Given information START

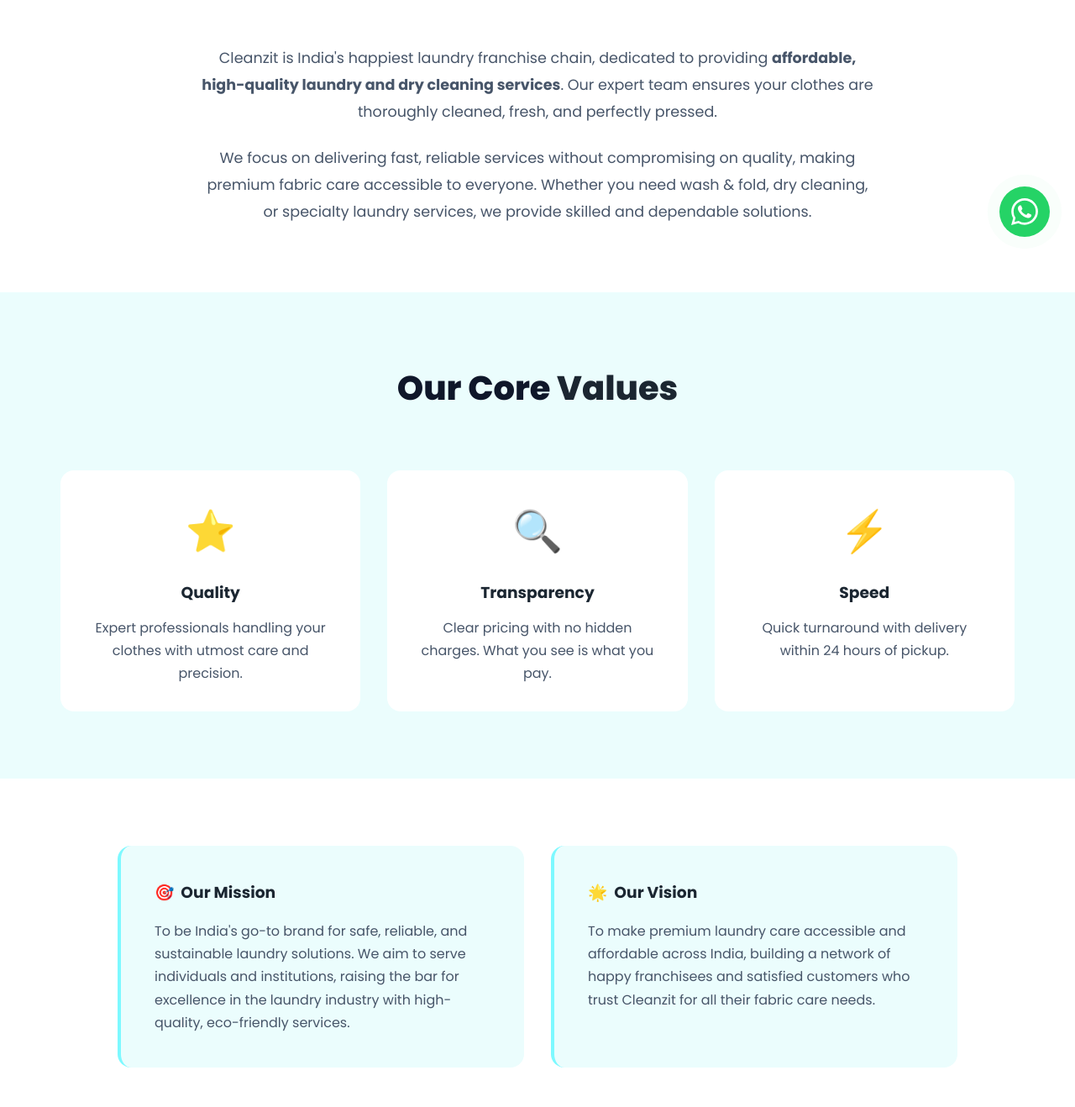
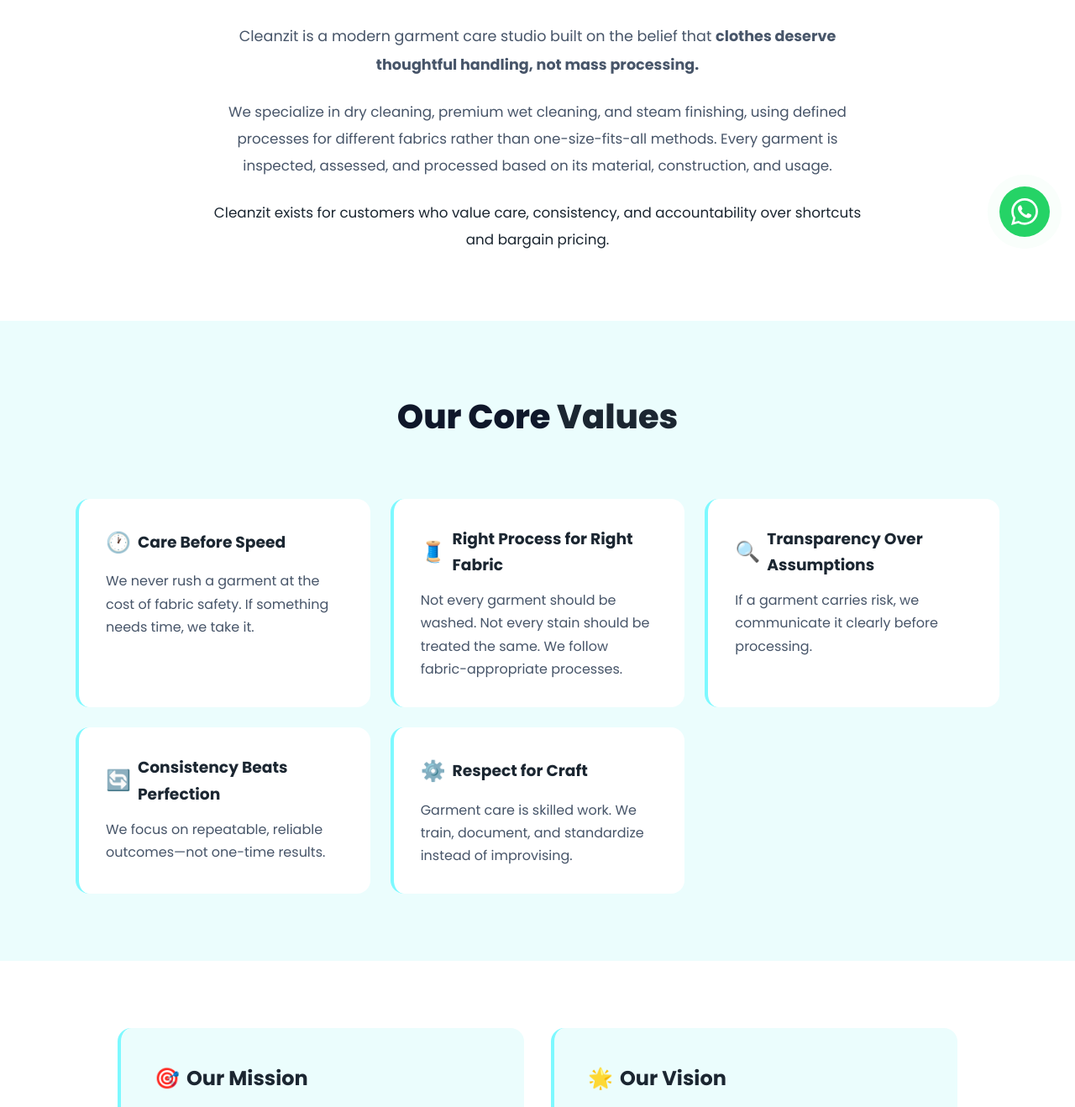
Before and after one commit to chaisngmydream06021990/laundryfranchise, a plain HTML site: page about.html in a window 1280 px wide. Shown: the part 488-1806 px from the top of the page at 84% size. Drawn offline with Linux system fonts and the light colour scheme.

Commit message:
Add files via upload

```diff
--- a/about.html
+++ b/about.html
@@ -4,9 +4,9 @@
 <head>
     <meta charset="UTF-8">
     <meta name="viewport" content="width=device-width, initial-scale=1.0">
-    <title>About Us | Cleanzit India - India's Happiest Laundry Franchise</title>
+    <title>About Us | Cleanzit India - Modern Garment Care Studio</title>
     <meta name="description"
-        content="Learn about Cleanzit, India's happiest laundry franchise. Our mission, vision, and commitment to affordable, high-quality laundry services.">
+        content="Cleanzit is a modern garment care studio specializing in dry cleaning, premium wet cleaning, and steam finishing with fabric-appropriate processes.">
     <link rel="preconnect" href="https://fonts.googleapis.com">
     <link rel="preconnect" href="https://fonts.gstatic.com" crossorigin>
     <link href="https://fonts.googleapis.com/css2?family=Poppins:wght@400;600;700;800&display=swap" rel="stylesheet">
@@ -40,25 +40,31 @@
             <div class="container">
                 <h1 style="color: #fff; font-size: 2.5rem; margin-bottom: 1rem;">About <span
                         style="color: var(--color-secondary);">Cleanzit</span></h1>
-                <p style="color: rgba(255,255,255,0.8); max-width: 600px; margin: 0 auto;">India's happiest laundry
-                    franchise, delivering affordable luxury in fabric care.</p>
+                <p style="color: rgba(255,255,255,0.8); max-width: 600px; margin: 0 auto;">Modern garment care built on
+                    care, consistency, and accountability.</p>
             </div>
         </section>
 
         <!-- What is Cleanzit -->
         <section style="padding: 5rem 0; background: #fff;">
             <div class="container">
-                <div style="max-width: 800px; margin: 0 auto; text-align: center;">
+                <div style="max-width: 800px; margin: 0 auto;">
                     <h2 class="section-title">What is <span>Cleanzit?</span></h2>
-                    <p style="color: var(--color-text-light); line-height: 1.8; font-size: 1.1rem; margin-top: 2rem;">
-                        Cleanzit is India's happiest laundry franchise chain, dedicated to providing <strong>affordable,
-                            high-quality laundry and dry cleaning services</strong>. Our expert team ensures your
-                        clothes are thoroughly cleaned, fresh, and perfectly pressed.
+                    <p
+                        style="color: var(--color-text-light); line-height: 1.9; font-size: 1.1rem; margin-top: 2rem; text-align: center;">
+                        Cleanzit is a modern garment care studio built on the belief that <strong>clothes deserve
+                            thoughtful handling, not mass processing.</strong>
                     </p>
-                    <p style="color: var(--color-text-light); line-height: 1.8; font-size: 1.1rem; margin-top: 1.5rem;">
-                        We focus on delivering fast, reliable services without compromising on quality, making premium
-                        fabric care accessible to everyone. Whether you need wash & fold, dry cleaning, or specialty
-                        laundry services, we provide skilled and dependable solutions.
+                    <p
+                        style="color: var(--color-text-light); line-height: 1.9; font-size: 1.05rem; margin-top: 1.5rem; text-align: center;">
+                        We specialize in dry cleaning, premium wet cleaning, and steam finishing, using defined
+                        processes for different fabrics rather than one-size-fits-all methods. Every garment is
+                        inspected, assessed, and processed based on its material, construction, and usage.
+                    </p>
+                    <p
+                        style="color: var(--color-text); line-height: 1.9; font-size: 1.05rem; margin-top: 1.5rem; text-align: center; font-weight: 500;">
+                        Cleanzit exists for customers who value care, consistency, and accountability over shortcuts and
+                        bargain pricing.
                     </p>
                 </div>
             </div>
@@ -69,25 +75,58 @@
             <div class="container">
                 <h2 class="section-title">Our Core <span>Values</span></h2>
                 <div
-                    style="display: grid; grid-template-columns: repeat(auto-fit, minmax(280px, 1fr)); gap: 2rem; margin-top: 3rem;">
-                    <div style="background: #fff; padding: 2rem; border-radius: 16px; text-align: center;">
-                        <span style="font-size: 3rem; display: block; margin-bottom: 1rem;">⭐</span>
-                        <h3 style="color: var(--color-primary); margin-bottom: 0.75rem;">Quality</h3>
-                        <p style="color: var(--color-text-light);">Expert professionals handling your clothes with
-                            utmost care and precision.</p>
+                    style="display: grid; grid-template-columns: repeat(auto-fit, minmax(280px, 1fr)); gap: 1.5rem; margin-top: 3rem; max-width: 1100px; margin-left: auto; margin-right: auto;">
+
+                    <div
+                        style="background: #fff; padding: 2rem; border-radius: 16px; border-left: 4px solid var(--color-secondary);">
+                        <h3
+                            style="color: var(--color-primary); margin-bottom: 0.75rem; display: flex; align-items: center; gap: 0.5rem;">
+                            <span style="font-size: 1.5rem;">🕐</span> Care Before Speed
+                        </h3>
+                        <p style="color: var(--color-text-light); line-height: 1.7;">We never rush a garment at the cost
+                            of fabric safety. If something needs time, we take it.</p>
                     </div>
-                    <div style="background: #fff; padding: 2rem; border-radius: 16px; text-align: center;">
-                        <span style="font-size: 3rem; display: block; margin-bottom: 1rem;">🔍</span>
-                        <h3 style="color: var(--color-primary); margin-bottom: 0.75rem;">Transparency</h3>
-                        <p style="color: var(--color-text-light);">Clear pricing with no hidden charges. What you see is
-                            what you pay.</p>
+
+                    <div
+                        style="background: #fff; padding: 2rem; border-radius: 16px; border-left: 4px solid var(--color-secondary);">
+                        <h3
+                            style="color: var(--color-primary); margin-bottom: 0.75rem; display: flex; align-items: center; gap: 0.5rem;">
+                            <span style="font-size: 1.5rem;">🧵</span> Right Process for Right Fabric
+                        </h3>
+                        <p style="color: var(--color-text-light); line-height: 1.7;">Not every garment should be washed.
+                            Not every stain should be treated the same. We follow fabric-appropriate processes.</p>
                     </div>
-                    <div style="background: #fff; padding: 2rem; border-radius: 16px; text-align: center;">
-                        <span style="font-size: 3rem; display: block; margin-bottom: 1rem;">⚡</span>
-                        <h3 style="color: var(--color-primary); margin-bottom: 0.75rem;">Speed</h3>
-                        <p style="color: var(--color-text-light);">Quick turnaround with delivery within 24 hours of
-                            pickup.</p>
+
+                    <div
+                        style="background: #fff; padding: 2rem; border-radius: 16px; border-left: 4px solid var(--color-secondary);">
+                        <h3
+                            style="color: var(--color-primary); margin-bottom: 0.75rem; display: flex; align-items: center; gap: 0.5rem;">
+                            <span style="font-size: 1.5rem;">🔍</span> Transparency Over Assumptions
+                        </h3>
+                        <p style="color: var(--color-text-light); line-height: 1.7;">If a garment carries risk, we
+                            communicate it clearly before processing.</p>
                     </div>
+
+                    <div
+                        style="background: #fff; padding: 2rem; border-radius: 16px; border-left: 4px solid var(--color-secondary);">
+                        <h3
+                            style="color: var(--color-primary); margin-bottom: 0.75rem; display: flex; align-items: center; gap: 0.5rem;">
+                            <span style="font-size: 1.5rem;">🔄</span> Consistency Beats Perfection
+                        </h3>
+                        <p style="color: var(--color-text-light); line-height: 1.7;">We focus on repeatable, reliable
+                            outcomes—not one-time results.</p>
+                    </div>
+
+                    <div
+                        style="background: #fff; padding: 2rem; border-radius: 16px; border-left: 4px solid var(--color-secondary);">
+                        <h3
+                            style="color: var(--color-primary); margin-bottom: 0.75rem; display: flex; align-items: center; gap: 0.5rem;">
+                            <span style="font-size: 1.5rem;">⚙️</span> Respect for Craft
+                        </h3>
+                        <p style="color: var(--color-text-light); line-height: 1.7;">Garment care is skilled work. We
+                            train, document, and standardize instead of improvising.</p>
+                    </div>
+
                 </div>
             </div>
         </section>
@@ -96,31 +135,39 @@
         <section style="padding: 5rem 0; background: #fff;">
             <div class="container">
                 <div
-                    style="display: grid; grid-template-columns: repeat(auto-fit, minmax(300px, 1fr)); gap: 2rem; max-width: 1000px; margin: 0 auto;">
+                    style="display: grid; grid-template-columns: repeat(auto-fit, minmax(320px, 1fr)); gap: 2rem; max-width: 1000px; margin: 0 auto;">
+
                     <div
                         style="background: var(--color-bg-blue); padding: 2.5rem; border-radius: 16px; border-left: 4px solid var(--color-secondary);">
                         <h3
-                            style="color: var(--color-primary); margin-bottom: 1rem; display: flex; align-items: center; gap: 0.5rem;">
+                            style="color: var(--color-primary); margin-bottom: 1rem; display: flex; align-items: center; gap: 0.5rem; font-size: 1.5rem;">
                             <span>🎯</span> Our Mission
                         </h3>
-                        <p style="color: var(--color-text-light); line-height: 1.7;">
-                            To be India's go-to brand for safe, reliable, and sustainable laundry solutions. We aim to
-                            serve individuals and institutions, raising the bar for excellence in the laundry industry
-                            with high-quality, eco-friendly services.
+                        <p style="color: var(--color-text-light); line-height: 1.8;">
+                            To build a disciplined garment care operation that prioritizes fabric safety, process
+                            clarity, and dependable outcomes.
+                        </p>
+                        <p style="color: var(--color-text); line-height: 1.8; margin-top: 1rem; font-weight: 500;">
+                            Our mission is not to clean the most clothes—but to clean clothes the right way, every time.
                         </p>
                     </div>
+
                     <div
                         style="background: var(--color-bg-blue); padding: 2.5rem; border-radius: 16px; border-left: 4px solid var(--color-secondary);">
                         <h3
-                            style="color: var(--color-primary); margin-bottom: 1rem; display: flex; align-items: center; gap: 0.5rem;">
+                            style="color: var(--color-primary); margin-bottom: 1rem; display: flex; align-items: center; gap: 0.5rem; font-size: 1.5rem;">
                             <span>🌟</span> Our Vision
                         </h3>
-                        <p style="color: var(--color-text-light); line-height: 1.7;">
-                            To make premium laundry care accessible and affordable across India, building a network of
-                            happy franchisees and satisfied customers who trust Cleanzit for all their fabric care
-                            needs.
+                        <p style="color: var(--color-text-light); line-height: 1.8;">
+                            To grow Cleanzit into a trusted garment care brand known for operational integrity rather
+                            than aggressive expansion.
+                        </p>
+                        <p style="color: var(--color-text); line-height: 1.8; margin-top: 1rem; font-weight: 500;">
+                            We envision steady, thoughtful growth—only where quality control, training, and
+                            accountability can be maintained.
                         </p>
                     </div>
+
                 </div>
             </div>
         </section>
@@ -129,27 +176,60 @@
         <section style="padding: 5rem 0; background: var(--color-primary);">
             <div class="container">
                 <div style="max-width: 800px; margin: 0 auto; text-align: center;">
-                    <h2 style="color: var(--color-secondary); margin-bottom: 1.5rem; font-size: 2rem;">Our Promise</h2>
-                    <p style="color: rgba(255,255,255,0.9); line-height: 1.8; font-size: 1.1rem;">
-                        At Cleanzit, we value your time and offer quick, reliable, and personalized services tailored to
-                        your needs. Experience the difference that expert care and exceptional service can make.
+                    <h2 style="color: var(--color-secondary); margin-bottom: 2rem; font-size: 2rem;">Our Promise</h2>
+                    <p style="color: rgba(255,255,255,0.9); line-height: 1.8; font-size: 1.05rem; margin-bottom: 2rem;">
+                        At Cleanzit, every garment goes through:
+                    </p>
+                    <div
+                        style="display: grid; grid-template-columns: repeat(auto-fit, minmax(180px, 1fr)); gap: 1.5rem; margin-bottom: 2rem;">
+                        <div style="background: rgba(255,255,255,0.1); padding: 1.5rem; border-radius: 12px;">
+                            <span style="font-size: 2rem;">🔍</span>
+                            <p style="color: #fff; margin-top: 0.5rem; font-weight: 500;">Pre-acceptance Inspection</p>
+                        </div>
+                        <div style="background: rgba(255,255,255,0.1); padding: 1.5rem; border-radius: 12px;">
+                            <span style="font-size: 2rem;">🧵</span>
+                            <p style="color: #fff; margin-top: 0.5rem; font-weight: 500;">Fabric & Usage Assessment</p>
+                        </div>
+                        <div style="background: rgba(255,255,255,0.1); padding: 1.5rem; border-radius: 12px;">
+                            <span style="font-size: 2rem;">✅</span>
+                            <p style="color: #fff; margin-top: 0.5rem; font-weight: 500;">Appropriate Method Selection
+                            </p>
+                        </div>
+                        <div style="background: rgba(255,255,255,0.1); padding: 1.5rem; border-radius: 12px;">
+                            <span style="font-size: 2rem;">📦</span>
+                            <p style="color: #fff; margin-top: 0.5rem; font-weight: 500;">Controlled Finishing & Packing
+                            </p>
+                        </div>
+                    </div>
+                    <p style="color: rgba(255,255,255,0.9); line-height: 1.8; font-size: 1rem;">
+                        If a garment is unsuitable for a process or carries a risk, we inform the customer honestly.
+                    </p>
+                    <p style="color: var(--color-secondary); margin-top: 1.5rem; font-size: 1.1rem; font-weight: 600;">
+                        Our promise is care, clarity, and consistency—without shortcuts.
                     </p>
                 </div>
             </div>
         </section>
 
-        <!-- Leadership (Placeholder) -->
+        <!-- Leadership -->
         <section style="padding: 5rem 0; background: var(--color-bg-blue);">
             <div class="container">
                 <div style="max-width: 800px; margin: 0 auto; text-align: center;">
                     <h2 class="section-title">Our <span>Leadership</span></h2>
-                    <p style="color: var(--color-text-light); line-height: 1.8; margin-top: 2rem;">
-                        Cleanzit is led by a passionate team dedicated to transforming the laundry industry in India.
-                        Our leadership combines experience in retail operations, technology, and customer service to
-                        deliver exceptional value.
+                    <p style="color: var(--color-text-light); line-height: 1.9; margin-top: 2rem; font-size: 1.05rem;">
+                        Cleanzit is led by a hands-on team with experience in retail operations and service execution.
                     </p>
-                    <p style="color: var(--color-text-light); margin-top: 1.5rem;">
-                        <em>— The Cleanzit Team</em>
+                    <div
+                        style="background: #fff; padding: 2rem; border-radius: 16px; margin-top: 2rem; border: 1px solid rgba(0,0,0,0.05);">
+                        <p style="color: var(--color-text); font-size: 1.1rem; font-weight: 500; margin-bottom: 1rem;">
+                            Our leadership philosophy is simple:
+                        </p>
+                        <p style="color: var(--color-primary); font-size: 1.2rem; font-weight: 700;">
+                            Control the process. Reduce variability. Earn trust over time.
+                        </p>
+                    </div>
+                    <p style="color: var(--color-text); margin-top: 2rem; font-style: italic; font-size: 1.1rem;">
+                        We believe garment care is not a commodity—it is a responsibility.
                     </p>
                 </div>
             </div>
@@ -159,9 +239,9 @@
         <section style="padding: 4rem 0; background: #fff; text-align: center;">
             <div class="container">
                 <h2 style="color: var(--color-primary); margin-bottom: 1rem;">Ready to Experience Cleanzit?</h2>
-                <p style="color: var(--color-text-light); margin-bottom: 2rem;">Join India's happiest laundry brand
-                    today.</p>
+                <p style="color: var(--color-text-light); margin-bottom: 2rem;">Experience garment care done right.</p>
                 <a href="contact.html" class="btn">Get Started</a>
+                <a href="services.html" class="btn btn-outline" style="margin-left: 1rem;">View Services</a>
             </div>
         </section>
     </main>
@@ -171,7 +251,7 @@
             <div class="footer-content">
                 <div class="footer-col">
                     <h4>Cleanzit</h4>
-                    <p>India's happiest laundry franchise.</p>
+                    <p>Modern garment care studio.</p>
                 </div>
                 <div class="footer-col">
                     <h4>Quick Links</h4>
```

Given information END

Report every line of the data above that contains the string "affordable" by copying it in full.

-        content="Learn about Cleanzit, India's happiest laundry franchise. Our mission, vision, and commitment to affordable, high-quality laundry services.">
-                    franchise, delivering affordable luxury in fabric care.</p>
-                        Cleanzit is India's happiest laundry franchise chain, dedicated to providing <strong>affordable,
-                            To make premium laundry care accessible and affordable across India, building a network of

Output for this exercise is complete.